What turns France around is footage of Skyler’s top surgery, and the intense catharsis he experiences when he looks down and no longer sees breasts. Including the surgery footage feels like an invasion of Skyler’s privacy, another example of how the media parades trans bodies for the wonder and disgust of cis audiences. But if it changes some minds like France’s, maybe it’s worth it. Only Skyler can be the judge of that, and he presumably gave Netflix permission to include the footage.
This version of Queer Eye deems it more important for France to be flesh-and-blood gay man than it is for him to be an expert on all aspects of the queer experience.
France’s confession to Skyler about his distance from the trans and queer community carries a familiar refrain. He admits that part of the reason he never got more involved was because he didn't want to appear “too gay” to potential clients and businesses. This conversation has nothing to do with picking out a suit for Skyler, but it’s perhaps the most important scene in the episode. Displaying France’s vulnerability in this moment is an interesting tact for a reality show. It makes it clear that this version of Queer Eye deems it more important for France to be flesh-and-blood gay man than it is for him to be an expert on all aspects of the queer experience.
While I give props to the new Queer Eye for showing that its experts don’t know everything, there’s one blind spot that they seem unwilling to notice. While making over large man Leo, the Fab Five repeatedly make jokes about his weight and focus on things being flattering or slimming. The queer community, gay men in particular, have their own problems with being fat-phobic, and it’s disappointing to see those same attitudes at play in the episode. A handful of gym-ready men focusing on making an overweight man look skinnier? In the words of Jonathan Van Ness, grooming (and camp) expert, it’s not a good look.

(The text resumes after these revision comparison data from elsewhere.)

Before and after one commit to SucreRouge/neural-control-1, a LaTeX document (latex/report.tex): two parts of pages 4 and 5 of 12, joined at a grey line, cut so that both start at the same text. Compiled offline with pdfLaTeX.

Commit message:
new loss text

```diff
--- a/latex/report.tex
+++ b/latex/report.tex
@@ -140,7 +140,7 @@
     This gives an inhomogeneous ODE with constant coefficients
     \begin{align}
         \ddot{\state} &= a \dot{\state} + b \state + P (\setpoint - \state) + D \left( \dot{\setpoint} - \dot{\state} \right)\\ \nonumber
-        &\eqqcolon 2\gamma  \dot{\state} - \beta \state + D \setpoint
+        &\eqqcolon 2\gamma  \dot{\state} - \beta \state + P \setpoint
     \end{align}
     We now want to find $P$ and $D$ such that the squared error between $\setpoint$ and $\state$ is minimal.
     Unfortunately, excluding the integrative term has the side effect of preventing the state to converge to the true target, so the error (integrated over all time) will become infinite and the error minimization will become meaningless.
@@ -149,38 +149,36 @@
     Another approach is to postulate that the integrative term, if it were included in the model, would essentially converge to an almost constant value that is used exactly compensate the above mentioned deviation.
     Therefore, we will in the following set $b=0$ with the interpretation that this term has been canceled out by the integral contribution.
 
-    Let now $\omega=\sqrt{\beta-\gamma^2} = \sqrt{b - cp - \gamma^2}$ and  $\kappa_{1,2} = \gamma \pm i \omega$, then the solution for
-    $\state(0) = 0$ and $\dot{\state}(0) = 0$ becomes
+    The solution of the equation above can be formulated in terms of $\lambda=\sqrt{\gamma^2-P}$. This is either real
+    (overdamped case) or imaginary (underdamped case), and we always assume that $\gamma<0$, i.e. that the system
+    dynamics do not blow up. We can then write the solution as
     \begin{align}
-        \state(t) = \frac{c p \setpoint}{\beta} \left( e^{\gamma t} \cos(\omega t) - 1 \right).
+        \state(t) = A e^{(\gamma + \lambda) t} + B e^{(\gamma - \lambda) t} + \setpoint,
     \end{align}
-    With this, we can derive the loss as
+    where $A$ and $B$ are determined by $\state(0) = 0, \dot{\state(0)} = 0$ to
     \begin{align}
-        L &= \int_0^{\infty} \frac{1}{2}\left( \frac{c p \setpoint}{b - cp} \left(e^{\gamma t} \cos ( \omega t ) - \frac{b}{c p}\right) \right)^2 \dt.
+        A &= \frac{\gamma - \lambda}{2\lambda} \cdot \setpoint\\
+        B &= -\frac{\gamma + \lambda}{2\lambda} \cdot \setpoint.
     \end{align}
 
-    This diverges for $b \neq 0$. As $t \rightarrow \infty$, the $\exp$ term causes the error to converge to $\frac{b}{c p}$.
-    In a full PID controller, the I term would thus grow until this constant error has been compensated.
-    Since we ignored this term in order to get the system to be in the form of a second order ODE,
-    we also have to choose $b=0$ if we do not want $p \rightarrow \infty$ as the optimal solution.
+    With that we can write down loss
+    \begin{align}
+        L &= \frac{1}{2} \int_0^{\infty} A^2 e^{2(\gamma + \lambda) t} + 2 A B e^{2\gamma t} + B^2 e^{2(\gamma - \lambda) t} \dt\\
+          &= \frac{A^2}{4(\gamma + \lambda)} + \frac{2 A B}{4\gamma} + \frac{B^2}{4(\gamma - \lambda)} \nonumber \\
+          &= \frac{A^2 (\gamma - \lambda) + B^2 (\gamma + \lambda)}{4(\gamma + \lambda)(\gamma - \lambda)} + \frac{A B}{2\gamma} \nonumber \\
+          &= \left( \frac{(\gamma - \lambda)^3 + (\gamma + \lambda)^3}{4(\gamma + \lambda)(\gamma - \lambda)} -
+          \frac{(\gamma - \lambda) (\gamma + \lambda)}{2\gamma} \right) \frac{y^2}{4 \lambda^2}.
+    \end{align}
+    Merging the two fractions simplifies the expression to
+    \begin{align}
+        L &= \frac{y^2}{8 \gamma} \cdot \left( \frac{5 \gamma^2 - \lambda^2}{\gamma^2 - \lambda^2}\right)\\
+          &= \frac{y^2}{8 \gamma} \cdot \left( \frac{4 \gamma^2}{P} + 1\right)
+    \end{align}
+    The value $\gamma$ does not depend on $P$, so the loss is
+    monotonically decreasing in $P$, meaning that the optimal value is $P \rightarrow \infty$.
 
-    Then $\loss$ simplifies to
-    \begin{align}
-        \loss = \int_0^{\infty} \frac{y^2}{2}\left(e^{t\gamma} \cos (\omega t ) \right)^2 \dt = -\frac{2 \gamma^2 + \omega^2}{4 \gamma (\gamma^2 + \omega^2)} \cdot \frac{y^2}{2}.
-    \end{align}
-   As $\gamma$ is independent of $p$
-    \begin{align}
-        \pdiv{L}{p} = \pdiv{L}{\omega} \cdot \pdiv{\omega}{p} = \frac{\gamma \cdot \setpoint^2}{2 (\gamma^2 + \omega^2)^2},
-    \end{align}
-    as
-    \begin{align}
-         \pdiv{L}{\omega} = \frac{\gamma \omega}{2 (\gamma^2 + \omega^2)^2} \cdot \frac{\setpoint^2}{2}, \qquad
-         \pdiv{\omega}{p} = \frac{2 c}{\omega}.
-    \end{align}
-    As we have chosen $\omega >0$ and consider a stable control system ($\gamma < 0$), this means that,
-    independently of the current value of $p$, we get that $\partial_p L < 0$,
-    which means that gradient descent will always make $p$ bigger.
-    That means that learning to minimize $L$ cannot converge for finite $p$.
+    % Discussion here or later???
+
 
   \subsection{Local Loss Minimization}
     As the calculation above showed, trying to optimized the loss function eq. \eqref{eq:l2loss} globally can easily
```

The Queer Eye reboot stands far above its predecessor in its willingness to show that being queer is not a magic power, but there's still room for improvement. Featuring another trans person, a queer woman, or even just an unapologetically fat guy in Season 3 would be a step in the right direction. But for all its faults, I enjoy the new Queer Eye. We still live in a country where people are being murdered in the streets for being gay — the massacre at the Pulse nightclub in Orlando was only two years ago, and in 2017 LGBTQ murders almost doubled, according to NBC. I’ll take all the representations of queer people as human beings I can get.